▸ **WORK TO BE COMPLETED**
Look through the lines below; wherever the word "title" appears, copy that line.

▸ **Records drawn from a dataset**
▬▬▬▬▬▬

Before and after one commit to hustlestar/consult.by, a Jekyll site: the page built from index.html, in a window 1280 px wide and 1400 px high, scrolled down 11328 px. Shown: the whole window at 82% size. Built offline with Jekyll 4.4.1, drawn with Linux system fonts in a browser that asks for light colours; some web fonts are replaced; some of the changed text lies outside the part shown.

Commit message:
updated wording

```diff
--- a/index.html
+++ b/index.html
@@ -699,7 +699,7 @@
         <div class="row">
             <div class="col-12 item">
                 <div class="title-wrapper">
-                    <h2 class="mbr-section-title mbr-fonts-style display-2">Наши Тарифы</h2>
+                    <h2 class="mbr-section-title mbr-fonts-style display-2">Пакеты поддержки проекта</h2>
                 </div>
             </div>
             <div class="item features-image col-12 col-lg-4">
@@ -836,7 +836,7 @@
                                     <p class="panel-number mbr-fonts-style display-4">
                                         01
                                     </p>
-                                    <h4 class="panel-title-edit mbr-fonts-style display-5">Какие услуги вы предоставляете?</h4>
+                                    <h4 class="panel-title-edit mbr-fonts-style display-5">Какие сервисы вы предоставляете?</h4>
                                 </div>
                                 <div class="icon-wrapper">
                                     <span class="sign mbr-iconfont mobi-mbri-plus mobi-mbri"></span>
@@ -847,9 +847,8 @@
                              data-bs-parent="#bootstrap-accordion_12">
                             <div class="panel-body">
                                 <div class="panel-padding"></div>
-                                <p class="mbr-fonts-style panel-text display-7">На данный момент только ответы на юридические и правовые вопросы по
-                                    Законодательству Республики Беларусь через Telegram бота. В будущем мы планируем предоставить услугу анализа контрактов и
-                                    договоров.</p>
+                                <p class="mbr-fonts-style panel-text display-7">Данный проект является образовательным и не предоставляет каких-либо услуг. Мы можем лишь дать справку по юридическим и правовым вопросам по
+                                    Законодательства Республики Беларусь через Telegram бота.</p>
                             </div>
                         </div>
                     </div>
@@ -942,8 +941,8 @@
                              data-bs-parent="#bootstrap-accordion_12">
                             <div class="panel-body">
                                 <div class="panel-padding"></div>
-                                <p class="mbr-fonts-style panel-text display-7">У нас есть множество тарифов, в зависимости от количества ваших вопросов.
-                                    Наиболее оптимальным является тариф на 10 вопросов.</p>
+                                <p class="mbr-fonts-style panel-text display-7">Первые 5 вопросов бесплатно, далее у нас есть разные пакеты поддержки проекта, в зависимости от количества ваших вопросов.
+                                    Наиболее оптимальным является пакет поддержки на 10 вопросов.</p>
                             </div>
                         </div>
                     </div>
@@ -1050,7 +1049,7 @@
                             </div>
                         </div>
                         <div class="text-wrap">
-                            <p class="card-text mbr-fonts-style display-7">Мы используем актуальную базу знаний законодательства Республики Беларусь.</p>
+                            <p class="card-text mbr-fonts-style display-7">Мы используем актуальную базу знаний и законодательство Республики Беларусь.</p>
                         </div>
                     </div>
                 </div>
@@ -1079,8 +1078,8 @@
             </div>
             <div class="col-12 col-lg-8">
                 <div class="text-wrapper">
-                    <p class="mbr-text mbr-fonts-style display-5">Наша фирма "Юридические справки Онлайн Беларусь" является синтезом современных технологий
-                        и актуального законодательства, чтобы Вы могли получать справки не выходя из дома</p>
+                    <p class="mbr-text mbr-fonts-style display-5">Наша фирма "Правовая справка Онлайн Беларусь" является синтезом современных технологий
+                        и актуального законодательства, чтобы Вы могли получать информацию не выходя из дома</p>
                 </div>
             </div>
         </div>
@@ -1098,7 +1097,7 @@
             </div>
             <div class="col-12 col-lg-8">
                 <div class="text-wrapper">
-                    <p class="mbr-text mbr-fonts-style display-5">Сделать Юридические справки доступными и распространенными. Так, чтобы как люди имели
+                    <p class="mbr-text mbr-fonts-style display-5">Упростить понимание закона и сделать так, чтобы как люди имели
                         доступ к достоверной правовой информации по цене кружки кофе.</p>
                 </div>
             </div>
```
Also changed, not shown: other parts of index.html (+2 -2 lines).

▬▬▬▬▬▬

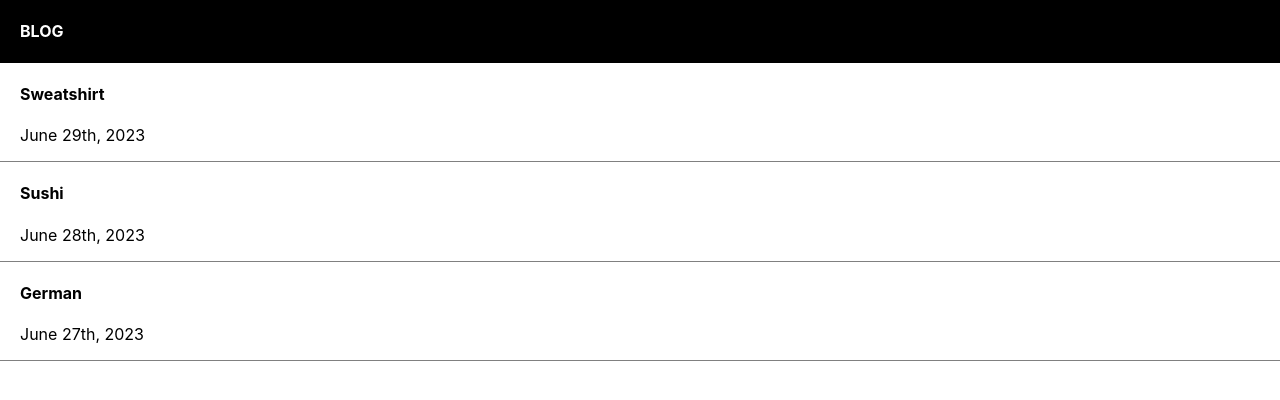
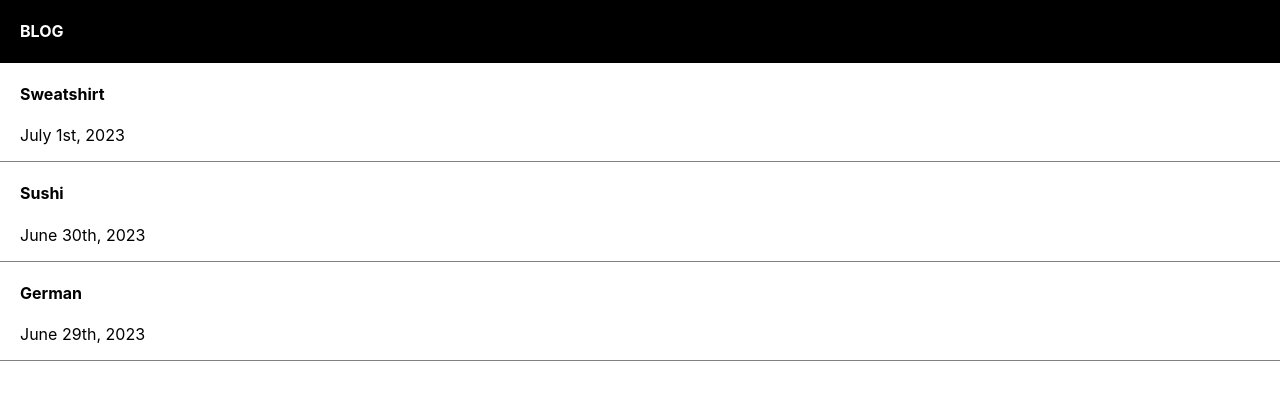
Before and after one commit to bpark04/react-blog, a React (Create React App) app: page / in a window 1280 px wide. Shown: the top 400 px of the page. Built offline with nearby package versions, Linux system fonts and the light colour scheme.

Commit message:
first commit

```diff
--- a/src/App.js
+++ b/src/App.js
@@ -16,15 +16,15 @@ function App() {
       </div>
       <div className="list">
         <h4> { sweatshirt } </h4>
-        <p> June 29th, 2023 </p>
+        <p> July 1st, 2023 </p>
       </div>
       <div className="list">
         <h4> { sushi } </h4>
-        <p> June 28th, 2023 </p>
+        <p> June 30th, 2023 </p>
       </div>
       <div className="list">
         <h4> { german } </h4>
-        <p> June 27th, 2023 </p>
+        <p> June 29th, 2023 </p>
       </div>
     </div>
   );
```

▬▬▬▬▬▬

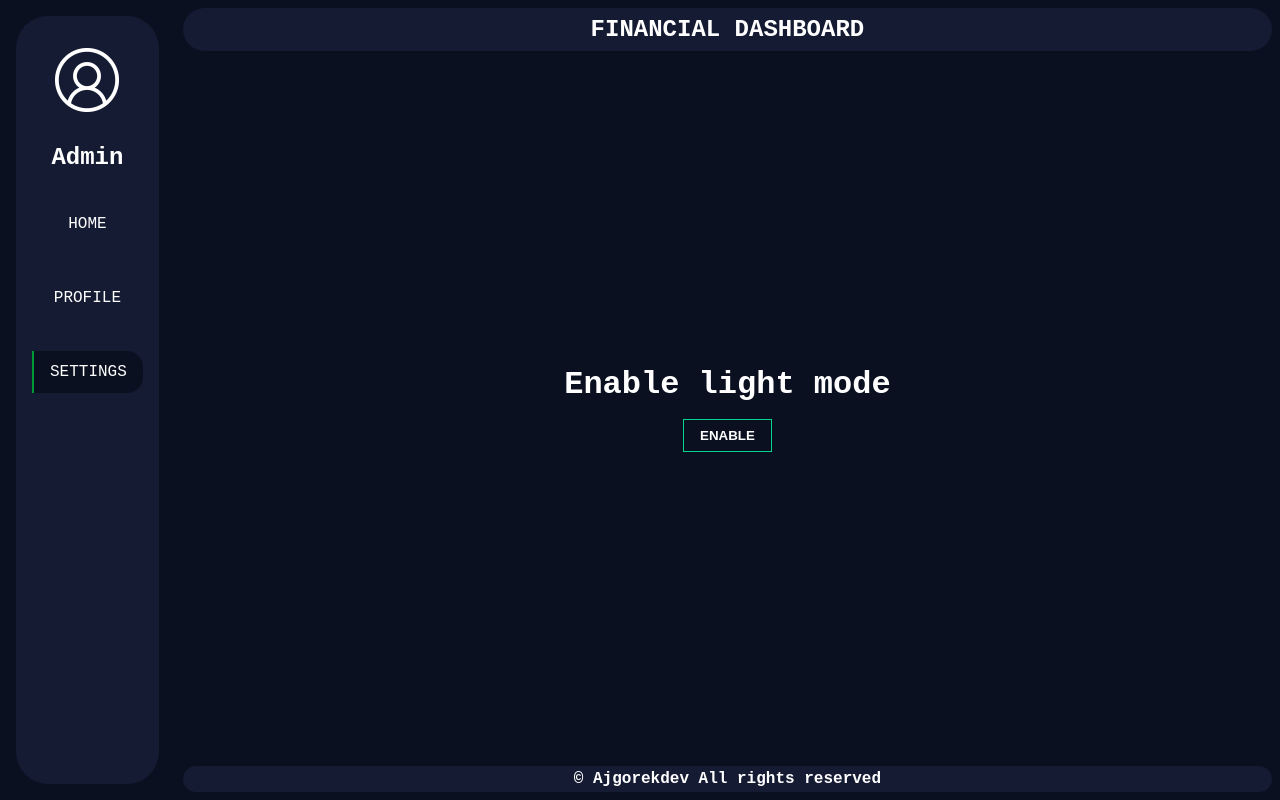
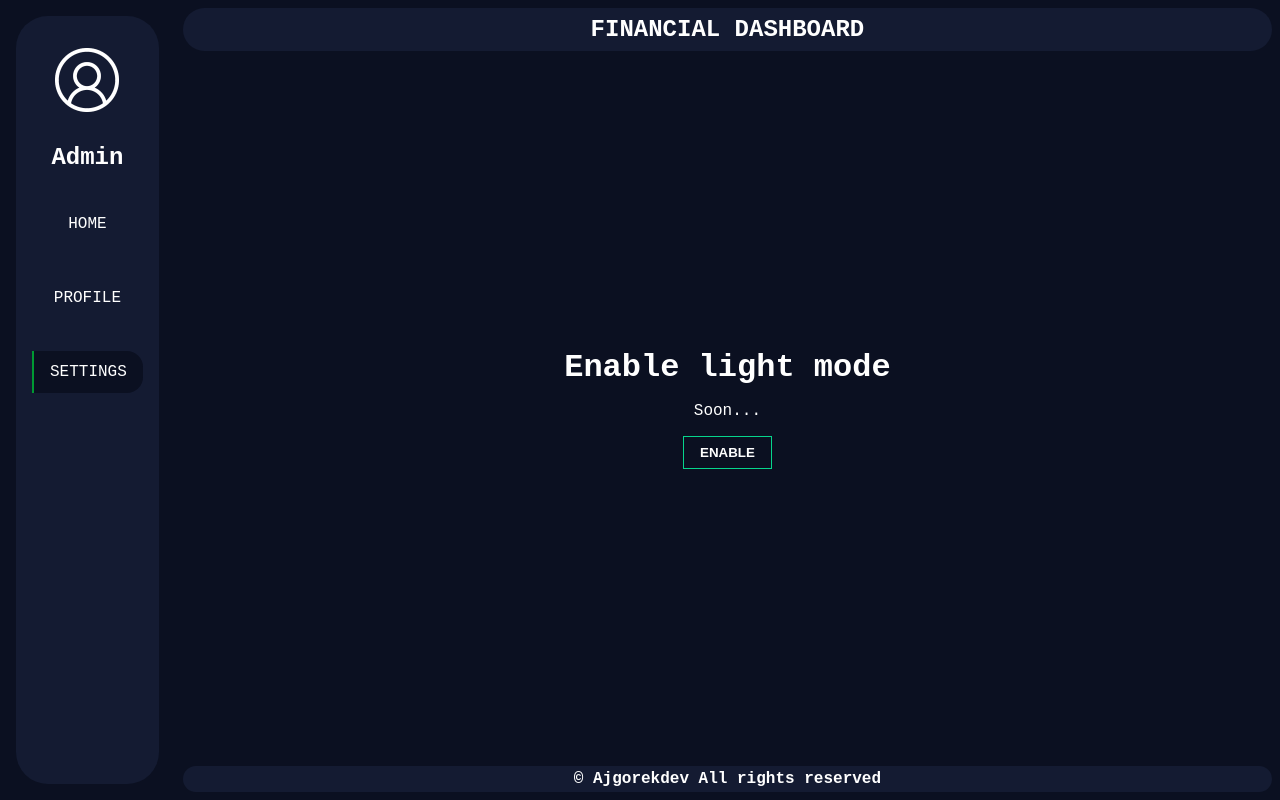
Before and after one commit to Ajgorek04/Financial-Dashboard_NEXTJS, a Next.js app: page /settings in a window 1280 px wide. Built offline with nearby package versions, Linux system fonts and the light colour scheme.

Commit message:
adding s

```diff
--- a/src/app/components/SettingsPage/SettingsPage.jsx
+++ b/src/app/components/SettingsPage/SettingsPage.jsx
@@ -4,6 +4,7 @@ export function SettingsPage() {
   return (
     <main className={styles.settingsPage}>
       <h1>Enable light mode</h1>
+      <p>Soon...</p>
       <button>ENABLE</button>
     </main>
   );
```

▬▬▬▬▬▬

▸ **RESPONSE TO THE TASK**
                 <div class="title-wrapper">
-                    <h2 class="mbr-section-title mbr-fonts-style display-2">Наши Тарифы</h2>
+                    <h2 class="mbr-section-title mbr-fonts-style display-2">Пакеты поддержки проекта</h2>
-                                    <h4 class="panel-title-edit mbr-fonts-style display-5">Какие услуги вы предоставляете?</h4>
+                                    <h4 class="panel-title-edit mbr-fonts-style display-5">Какие сервисы вы предоставляете?</h4>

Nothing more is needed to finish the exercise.